_Task prompt_
Retrieve all lines below that have the string "Before".

_Records for processing_
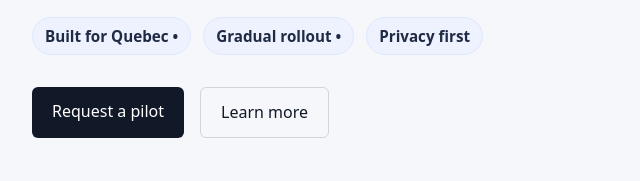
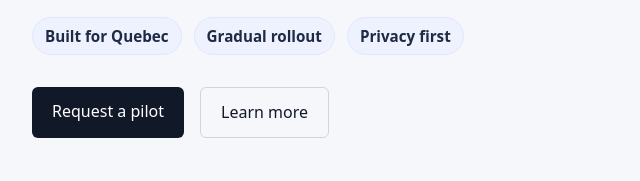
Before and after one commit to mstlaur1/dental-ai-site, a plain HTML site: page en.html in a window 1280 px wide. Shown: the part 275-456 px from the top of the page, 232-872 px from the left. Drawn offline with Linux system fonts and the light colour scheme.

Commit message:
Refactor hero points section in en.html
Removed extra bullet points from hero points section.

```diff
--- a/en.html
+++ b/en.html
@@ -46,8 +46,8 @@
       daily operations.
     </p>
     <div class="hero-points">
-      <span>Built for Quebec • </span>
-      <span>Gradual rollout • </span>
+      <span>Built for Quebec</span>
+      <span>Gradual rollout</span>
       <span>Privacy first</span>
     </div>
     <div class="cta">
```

...

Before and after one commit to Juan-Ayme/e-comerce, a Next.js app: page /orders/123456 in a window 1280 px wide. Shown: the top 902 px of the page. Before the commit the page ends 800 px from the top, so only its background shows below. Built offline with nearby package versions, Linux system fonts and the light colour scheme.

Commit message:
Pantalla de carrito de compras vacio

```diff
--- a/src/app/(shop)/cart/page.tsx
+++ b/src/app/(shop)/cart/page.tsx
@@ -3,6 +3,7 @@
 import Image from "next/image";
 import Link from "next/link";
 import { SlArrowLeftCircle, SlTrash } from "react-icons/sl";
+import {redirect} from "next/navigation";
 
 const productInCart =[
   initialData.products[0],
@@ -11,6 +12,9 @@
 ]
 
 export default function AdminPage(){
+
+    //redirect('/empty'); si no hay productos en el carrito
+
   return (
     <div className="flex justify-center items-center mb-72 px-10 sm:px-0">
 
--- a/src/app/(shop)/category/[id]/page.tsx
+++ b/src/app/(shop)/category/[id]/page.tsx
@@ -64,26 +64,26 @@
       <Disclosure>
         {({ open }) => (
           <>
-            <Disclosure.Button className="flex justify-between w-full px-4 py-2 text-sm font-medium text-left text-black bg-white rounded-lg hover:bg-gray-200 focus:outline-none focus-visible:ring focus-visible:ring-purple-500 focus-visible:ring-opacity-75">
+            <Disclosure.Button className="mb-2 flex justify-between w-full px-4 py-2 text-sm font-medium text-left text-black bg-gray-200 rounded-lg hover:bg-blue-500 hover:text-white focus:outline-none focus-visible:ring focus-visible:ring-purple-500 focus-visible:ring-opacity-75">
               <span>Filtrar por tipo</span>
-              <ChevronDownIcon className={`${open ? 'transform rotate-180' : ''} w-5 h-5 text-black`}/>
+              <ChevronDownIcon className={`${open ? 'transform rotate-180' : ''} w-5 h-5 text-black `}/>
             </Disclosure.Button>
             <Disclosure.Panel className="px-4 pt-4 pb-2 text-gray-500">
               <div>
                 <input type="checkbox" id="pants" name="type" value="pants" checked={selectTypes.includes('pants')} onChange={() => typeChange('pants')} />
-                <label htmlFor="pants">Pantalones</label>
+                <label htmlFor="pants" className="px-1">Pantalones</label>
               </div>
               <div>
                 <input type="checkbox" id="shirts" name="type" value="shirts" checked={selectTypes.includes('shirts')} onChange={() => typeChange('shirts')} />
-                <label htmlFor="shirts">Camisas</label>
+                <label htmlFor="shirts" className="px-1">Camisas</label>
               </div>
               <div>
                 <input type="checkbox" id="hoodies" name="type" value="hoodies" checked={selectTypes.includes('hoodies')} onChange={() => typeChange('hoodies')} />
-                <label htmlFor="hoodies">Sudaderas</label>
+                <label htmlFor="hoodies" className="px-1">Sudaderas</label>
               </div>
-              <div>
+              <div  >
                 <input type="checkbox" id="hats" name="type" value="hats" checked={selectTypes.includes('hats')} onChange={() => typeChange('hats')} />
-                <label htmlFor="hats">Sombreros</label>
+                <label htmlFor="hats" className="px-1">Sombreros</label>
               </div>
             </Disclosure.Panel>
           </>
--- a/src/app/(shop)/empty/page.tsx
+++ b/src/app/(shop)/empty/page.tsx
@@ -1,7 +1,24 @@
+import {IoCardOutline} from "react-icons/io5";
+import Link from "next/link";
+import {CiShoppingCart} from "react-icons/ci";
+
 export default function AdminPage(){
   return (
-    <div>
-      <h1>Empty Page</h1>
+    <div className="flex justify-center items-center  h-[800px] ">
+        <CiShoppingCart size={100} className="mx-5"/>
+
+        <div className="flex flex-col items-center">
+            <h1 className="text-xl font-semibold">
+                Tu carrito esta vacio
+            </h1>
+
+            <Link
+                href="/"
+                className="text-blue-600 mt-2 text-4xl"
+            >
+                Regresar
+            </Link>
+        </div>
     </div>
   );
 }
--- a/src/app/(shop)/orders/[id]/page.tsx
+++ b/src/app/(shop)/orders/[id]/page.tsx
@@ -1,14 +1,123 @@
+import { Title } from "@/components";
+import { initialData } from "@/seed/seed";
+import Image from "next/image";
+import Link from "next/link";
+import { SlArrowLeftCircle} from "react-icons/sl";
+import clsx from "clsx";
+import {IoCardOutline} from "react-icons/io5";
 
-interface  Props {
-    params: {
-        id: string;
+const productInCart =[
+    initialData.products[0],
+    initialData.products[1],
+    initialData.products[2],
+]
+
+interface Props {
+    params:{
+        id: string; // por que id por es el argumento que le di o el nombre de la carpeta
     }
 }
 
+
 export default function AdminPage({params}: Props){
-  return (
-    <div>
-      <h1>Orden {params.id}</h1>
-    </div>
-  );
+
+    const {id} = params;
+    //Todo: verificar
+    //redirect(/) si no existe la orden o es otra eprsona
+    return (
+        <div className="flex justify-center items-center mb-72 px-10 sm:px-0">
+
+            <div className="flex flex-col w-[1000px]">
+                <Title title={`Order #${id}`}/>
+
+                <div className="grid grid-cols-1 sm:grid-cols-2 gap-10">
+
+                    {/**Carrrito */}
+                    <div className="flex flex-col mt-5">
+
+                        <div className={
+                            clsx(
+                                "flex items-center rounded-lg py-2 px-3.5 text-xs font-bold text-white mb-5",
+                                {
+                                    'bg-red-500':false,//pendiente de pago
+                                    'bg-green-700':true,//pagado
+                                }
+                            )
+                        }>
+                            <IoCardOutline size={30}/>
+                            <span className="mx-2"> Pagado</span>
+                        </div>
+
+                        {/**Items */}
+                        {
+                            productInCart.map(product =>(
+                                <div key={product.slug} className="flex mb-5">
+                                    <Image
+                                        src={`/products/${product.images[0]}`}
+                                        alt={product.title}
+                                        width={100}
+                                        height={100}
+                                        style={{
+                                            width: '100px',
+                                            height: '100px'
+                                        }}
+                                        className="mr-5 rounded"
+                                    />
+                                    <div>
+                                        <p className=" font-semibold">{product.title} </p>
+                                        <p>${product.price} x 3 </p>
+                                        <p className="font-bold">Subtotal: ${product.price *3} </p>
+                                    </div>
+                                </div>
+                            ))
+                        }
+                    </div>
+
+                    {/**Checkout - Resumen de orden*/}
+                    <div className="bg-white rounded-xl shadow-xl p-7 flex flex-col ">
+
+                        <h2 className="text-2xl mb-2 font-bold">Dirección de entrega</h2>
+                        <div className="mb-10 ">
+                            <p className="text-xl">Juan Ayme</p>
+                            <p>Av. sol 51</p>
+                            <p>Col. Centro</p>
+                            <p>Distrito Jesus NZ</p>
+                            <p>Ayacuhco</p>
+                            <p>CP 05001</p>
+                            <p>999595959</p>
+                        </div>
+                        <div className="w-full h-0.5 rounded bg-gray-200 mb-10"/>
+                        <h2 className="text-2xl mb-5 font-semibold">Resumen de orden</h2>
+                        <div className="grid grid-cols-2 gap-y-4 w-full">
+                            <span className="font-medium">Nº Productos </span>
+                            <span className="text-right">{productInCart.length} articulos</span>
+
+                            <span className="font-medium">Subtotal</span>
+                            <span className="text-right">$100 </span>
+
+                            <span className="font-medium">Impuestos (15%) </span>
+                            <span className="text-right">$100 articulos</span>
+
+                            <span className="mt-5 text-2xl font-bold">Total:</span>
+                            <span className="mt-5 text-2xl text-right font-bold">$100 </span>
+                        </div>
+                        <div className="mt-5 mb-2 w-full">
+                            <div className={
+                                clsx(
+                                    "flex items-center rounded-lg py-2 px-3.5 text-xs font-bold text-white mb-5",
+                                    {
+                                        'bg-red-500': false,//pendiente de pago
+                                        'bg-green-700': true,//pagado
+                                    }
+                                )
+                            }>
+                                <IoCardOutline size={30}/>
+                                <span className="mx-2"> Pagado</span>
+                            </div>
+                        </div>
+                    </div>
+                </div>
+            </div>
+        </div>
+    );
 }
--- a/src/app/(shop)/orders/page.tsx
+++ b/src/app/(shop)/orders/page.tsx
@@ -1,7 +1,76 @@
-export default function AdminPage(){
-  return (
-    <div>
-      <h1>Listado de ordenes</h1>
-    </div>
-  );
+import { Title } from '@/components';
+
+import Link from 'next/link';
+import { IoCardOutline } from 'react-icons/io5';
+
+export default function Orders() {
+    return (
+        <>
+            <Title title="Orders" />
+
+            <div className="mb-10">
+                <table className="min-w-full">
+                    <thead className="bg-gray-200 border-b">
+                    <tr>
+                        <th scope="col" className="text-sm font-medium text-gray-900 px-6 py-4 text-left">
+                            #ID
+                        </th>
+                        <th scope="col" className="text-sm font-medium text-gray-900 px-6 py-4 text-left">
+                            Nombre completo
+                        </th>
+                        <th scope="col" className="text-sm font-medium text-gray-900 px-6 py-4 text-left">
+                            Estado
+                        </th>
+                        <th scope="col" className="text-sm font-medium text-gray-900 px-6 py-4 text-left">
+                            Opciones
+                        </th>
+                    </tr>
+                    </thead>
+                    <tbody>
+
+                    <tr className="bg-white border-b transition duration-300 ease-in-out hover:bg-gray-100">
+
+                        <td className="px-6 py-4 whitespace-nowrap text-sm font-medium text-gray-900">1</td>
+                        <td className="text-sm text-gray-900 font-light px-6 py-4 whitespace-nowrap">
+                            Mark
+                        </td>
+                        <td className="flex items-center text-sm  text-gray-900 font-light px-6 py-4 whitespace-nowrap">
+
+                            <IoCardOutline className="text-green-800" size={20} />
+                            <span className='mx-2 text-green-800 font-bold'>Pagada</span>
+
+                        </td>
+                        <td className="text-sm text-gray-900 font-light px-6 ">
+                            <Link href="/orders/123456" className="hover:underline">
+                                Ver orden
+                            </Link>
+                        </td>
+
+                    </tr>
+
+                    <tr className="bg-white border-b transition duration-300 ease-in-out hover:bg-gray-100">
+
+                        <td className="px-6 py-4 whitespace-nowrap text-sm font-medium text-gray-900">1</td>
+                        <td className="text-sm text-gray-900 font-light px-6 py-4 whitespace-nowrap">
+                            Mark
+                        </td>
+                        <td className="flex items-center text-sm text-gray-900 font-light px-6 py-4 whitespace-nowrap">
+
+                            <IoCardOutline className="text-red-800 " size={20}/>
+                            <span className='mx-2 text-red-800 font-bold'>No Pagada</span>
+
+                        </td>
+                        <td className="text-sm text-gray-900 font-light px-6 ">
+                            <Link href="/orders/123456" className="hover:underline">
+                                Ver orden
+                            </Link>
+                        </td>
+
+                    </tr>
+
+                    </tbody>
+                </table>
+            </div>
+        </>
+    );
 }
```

_Problem solution_
Before and after one commit to mstlaur1/dental-ai-site, a plain HTML site: page en.html in a window 1280 px wide. Shown: the part 275-456 px from the top of the page, 232-872 px from the left. Drawn offline with Linux system fonts and the light colour scheme.
Before and after one commit to Juan-Ayme/e-comerce, a Next.js app: page /orders/123456 in a window 1280 px wide. Shown: the top 902 px of the page. Before the commit the page ends 800 px from the top, so only its background shows below. Built offline with nearby package versions, Linux system fonts and the light colour scheme.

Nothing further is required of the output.